[Front-end code change data]
--- START ---

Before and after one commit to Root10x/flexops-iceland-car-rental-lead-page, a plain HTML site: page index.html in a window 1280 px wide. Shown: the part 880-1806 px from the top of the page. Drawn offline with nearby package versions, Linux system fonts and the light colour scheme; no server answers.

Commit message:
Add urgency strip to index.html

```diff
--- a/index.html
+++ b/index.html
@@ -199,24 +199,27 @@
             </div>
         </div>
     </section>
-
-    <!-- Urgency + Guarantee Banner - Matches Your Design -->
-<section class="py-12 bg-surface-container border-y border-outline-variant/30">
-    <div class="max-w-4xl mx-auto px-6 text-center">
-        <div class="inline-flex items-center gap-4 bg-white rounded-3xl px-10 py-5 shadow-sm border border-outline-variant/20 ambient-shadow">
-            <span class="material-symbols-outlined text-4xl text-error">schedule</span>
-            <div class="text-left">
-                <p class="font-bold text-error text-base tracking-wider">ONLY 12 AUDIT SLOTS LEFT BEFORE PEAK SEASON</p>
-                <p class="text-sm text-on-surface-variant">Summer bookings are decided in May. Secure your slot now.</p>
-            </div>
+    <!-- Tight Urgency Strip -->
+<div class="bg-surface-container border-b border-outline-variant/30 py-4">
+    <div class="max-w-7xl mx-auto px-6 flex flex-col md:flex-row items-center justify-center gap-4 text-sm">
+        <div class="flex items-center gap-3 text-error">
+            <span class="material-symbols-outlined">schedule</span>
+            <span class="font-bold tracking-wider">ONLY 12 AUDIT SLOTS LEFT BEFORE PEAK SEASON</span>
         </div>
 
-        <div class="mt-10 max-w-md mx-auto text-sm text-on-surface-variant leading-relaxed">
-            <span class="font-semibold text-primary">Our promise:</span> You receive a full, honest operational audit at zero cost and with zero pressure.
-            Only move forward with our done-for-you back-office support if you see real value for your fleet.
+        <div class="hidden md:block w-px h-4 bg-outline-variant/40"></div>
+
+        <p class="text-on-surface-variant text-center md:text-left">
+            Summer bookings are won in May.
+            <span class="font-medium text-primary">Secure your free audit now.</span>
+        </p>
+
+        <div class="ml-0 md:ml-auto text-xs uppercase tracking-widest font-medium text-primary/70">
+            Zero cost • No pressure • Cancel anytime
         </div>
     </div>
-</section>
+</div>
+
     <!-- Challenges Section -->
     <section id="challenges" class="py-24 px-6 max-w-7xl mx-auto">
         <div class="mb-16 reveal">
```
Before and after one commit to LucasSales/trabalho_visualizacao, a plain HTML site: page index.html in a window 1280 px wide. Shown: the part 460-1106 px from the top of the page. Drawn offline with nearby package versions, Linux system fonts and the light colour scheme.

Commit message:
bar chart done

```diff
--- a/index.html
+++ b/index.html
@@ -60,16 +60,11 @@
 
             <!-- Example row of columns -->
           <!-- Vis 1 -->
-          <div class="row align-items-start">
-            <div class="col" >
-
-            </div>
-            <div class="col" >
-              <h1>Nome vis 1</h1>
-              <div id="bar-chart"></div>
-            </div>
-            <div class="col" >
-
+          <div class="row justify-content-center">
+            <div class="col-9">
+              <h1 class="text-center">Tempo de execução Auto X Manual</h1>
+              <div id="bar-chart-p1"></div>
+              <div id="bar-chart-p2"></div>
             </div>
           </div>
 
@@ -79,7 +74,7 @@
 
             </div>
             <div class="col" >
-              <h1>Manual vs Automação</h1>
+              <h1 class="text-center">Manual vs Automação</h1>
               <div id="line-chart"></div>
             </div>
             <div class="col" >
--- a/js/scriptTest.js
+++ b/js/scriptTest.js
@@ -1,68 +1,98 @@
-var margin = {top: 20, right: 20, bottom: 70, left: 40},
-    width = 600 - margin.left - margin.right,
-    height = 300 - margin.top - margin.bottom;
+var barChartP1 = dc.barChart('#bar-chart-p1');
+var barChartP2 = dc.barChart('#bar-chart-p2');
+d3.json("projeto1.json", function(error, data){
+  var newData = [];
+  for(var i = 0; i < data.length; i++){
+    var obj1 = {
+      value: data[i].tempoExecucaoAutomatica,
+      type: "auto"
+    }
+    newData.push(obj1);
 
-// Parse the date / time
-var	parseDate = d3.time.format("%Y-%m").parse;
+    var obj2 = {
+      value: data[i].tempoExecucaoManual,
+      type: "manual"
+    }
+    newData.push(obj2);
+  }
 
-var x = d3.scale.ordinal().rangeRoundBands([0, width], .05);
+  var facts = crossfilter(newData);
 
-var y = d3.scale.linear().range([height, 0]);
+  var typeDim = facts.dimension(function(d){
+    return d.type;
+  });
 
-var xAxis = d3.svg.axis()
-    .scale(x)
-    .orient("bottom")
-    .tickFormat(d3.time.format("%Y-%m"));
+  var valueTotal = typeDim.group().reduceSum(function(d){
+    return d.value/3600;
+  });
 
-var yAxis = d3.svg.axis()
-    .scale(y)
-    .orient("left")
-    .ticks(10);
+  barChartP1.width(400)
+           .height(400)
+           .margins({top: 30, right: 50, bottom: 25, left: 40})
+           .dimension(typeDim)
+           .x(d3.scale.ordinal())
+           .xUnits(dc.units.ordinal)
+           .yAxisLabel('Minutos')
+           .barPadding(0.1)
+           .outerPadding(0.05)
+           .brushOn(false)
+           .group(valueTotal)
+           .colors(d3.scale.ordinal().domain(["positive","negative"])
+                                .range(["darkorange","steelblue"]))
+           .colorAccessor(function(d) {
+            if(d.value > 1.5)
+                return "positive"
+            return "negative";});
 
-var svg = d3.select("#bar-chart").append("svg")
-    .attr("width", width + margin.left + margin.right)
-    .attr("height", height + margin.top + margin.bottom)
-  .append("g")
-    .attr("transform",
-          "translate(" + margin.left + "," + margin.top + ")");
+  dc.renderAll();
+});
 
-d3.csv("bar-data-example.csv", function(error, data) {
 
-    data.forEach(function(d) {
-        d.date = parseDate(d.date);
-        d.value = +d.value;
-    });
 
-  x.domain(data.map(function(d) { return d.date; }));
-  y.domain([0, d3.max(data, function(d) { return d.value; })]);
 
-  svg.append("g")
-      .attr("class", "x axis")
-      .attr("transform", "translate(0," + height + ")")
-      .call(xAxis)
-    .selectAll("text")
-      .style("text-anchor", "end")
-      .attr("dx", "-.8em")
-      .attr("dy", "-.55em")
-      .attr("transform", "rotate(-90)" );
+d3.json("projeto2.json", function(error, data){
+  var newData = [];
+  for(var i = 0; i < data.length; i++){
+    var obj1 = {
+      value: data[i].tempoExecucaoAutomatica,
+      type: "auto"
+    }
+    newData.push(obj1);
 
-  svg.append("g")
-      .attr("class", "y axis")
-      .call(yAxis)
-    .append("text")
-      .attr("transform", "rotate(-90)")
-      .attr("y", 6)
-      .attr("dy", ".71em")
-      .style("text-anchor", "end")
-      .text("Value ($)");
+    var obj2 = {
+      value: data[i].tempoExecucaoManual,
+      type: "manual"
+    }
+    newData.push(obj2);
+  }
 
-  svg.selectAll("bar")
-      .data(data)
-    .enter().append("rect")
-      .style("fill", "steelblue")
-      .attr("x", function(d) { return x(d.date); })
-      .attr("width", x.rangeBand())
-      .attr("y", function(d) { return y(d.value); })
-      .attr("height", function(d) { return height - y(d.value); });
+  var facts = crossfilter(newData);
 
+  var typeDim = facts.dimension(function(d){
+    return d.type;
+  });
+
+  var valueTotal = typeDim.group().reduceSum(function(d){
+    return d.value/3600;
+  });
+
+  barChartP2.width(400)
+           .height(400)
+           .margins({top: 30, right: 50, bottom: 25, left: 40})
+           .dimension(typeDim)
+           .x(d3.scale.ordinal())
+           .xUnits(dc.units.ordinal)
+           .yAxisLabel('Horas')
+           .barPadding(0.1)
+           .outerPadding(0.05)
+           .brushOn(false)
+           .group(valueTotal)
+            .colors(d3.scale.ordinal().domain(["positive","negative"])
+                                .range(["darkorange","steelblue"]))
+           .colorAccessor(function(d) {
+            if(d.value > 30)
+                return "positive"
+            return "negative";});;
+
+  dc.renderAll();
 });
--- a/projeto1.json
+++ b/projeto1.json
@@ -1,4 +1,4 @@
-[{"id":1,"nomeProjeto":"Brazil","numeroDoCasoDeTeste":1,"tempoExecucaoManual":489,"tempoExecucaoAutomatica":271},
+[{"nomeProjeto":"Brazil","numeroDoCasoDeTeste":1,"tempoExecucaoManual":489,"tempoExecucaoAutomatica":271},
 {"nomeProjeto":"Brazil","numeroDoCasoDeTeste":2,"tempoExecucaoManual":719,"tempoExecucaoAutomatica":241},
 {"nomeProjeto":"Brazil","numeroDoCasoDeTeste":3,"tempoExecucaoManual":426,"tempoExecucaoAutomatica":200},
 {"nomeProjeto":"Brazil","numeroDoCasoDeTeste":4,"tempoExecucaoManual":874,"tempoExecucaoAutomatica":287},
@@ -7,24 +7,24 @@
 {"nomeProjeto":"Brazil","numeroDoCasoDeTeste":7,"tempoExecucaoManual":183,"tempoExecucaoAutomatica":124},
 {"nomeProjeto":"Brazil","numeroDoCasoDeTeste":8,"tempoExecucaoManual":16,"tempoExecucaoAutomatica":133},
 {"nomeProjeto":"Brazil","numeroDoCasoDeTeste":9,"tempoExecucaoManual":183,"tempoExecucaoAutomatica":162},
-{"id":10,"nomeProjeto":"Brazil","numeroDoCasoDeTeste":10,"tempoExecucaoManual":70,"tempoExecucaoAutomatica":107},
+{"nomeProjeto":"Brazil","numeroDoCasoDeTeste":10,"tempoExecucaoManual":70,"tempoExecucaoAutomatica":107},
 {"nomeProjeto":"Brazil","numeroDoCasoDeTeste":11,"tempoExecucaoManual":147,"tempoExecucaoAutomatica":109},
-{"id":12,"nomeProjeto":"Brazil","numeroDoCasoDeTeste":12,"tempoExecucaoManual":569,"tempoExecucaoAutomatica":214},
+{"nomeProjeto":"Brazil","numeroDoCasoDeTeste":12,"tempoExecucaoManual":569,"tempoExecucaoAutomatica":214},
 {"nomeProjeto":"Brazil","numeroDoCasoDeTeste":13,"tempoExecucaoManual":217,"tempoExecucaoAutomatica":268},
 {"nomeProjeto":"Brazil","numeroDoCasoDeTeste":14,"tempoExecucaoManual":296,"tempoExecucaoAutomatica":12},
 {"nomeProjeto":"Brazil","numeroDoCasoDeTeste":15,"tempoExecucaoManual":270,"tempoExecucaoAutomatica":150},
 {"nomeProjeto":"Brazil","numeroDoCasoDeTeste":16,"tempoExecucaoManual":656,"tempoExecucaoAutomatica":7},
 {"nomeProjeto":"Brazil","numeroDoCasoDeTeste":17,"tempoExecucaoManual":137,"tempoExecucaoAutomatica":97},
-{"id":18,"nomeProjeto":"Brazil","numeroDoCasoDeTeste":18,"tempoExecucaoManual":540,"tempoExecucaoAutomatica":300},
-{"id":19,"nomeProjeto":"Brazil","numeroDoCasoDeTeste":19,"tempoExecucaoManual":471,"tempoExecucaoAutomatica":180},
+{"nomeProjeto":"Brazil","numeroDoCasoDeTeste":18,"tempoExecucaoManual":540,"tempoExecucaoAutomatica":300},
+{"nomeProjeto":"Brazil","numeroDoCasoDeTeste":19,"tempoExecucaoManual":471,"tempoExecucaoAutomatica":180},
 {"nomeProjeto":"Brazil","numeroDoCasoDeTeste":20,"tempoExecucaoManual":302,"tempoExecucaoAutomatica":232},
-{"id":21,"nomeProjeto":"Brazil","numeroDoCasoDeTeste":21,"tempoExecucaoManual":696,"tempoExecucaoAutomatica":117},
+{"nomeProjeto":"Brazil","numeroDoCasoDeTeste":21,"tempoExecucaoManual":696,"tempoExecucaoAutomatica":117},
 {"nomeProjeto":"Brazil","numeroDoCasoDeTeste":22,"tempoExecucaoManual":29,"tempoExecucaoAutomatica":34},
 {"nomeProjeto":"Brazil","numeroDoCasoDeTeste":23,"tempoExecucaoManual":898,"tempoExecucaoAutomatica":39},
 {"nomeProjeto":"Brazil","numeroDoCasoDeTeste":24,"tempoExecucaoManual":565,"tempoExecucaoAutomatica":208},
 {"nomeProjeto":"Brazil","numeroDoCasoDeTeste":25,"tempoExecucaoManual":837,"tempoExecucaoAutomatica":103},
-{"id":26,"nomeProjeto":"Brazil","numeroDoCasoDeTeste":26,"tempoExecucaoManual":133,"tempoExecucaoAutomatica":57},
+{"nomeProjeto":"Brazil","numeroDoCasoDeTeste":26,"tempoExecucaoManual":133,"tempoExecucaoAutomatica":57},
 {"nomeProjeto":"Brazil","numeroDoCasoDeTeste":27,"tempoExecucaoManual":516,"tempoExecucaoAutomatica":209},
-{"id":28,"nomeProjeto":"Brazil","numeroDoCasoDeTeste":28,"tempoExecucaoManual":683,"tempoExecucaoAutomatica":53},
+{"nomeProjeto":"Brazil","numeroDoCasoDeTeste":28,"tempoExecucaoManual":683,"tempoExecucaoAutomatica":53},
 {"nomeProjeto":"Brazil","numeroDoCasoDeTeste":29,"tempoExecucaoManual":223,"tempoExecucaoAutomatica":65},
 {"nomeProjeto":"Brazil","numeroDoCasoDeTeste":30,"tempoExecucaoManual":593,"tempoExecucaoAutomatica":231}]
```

--- END ---

## Work to complete
Only the lines that contain the string "height" should be copied from the entries above.

## Exercise output
-    height = 300 - margin.top - margin.bottom;
-var y = d3.scale.linear().range([height, 0]);
+           .height(400)
-    .attr("height", height + margin.top + margin.bottom)
-      .attr("transform", "translate(0," + height + ")")
-      .attr("height", function(d) { return height - y(d.value); });
+           .height(400)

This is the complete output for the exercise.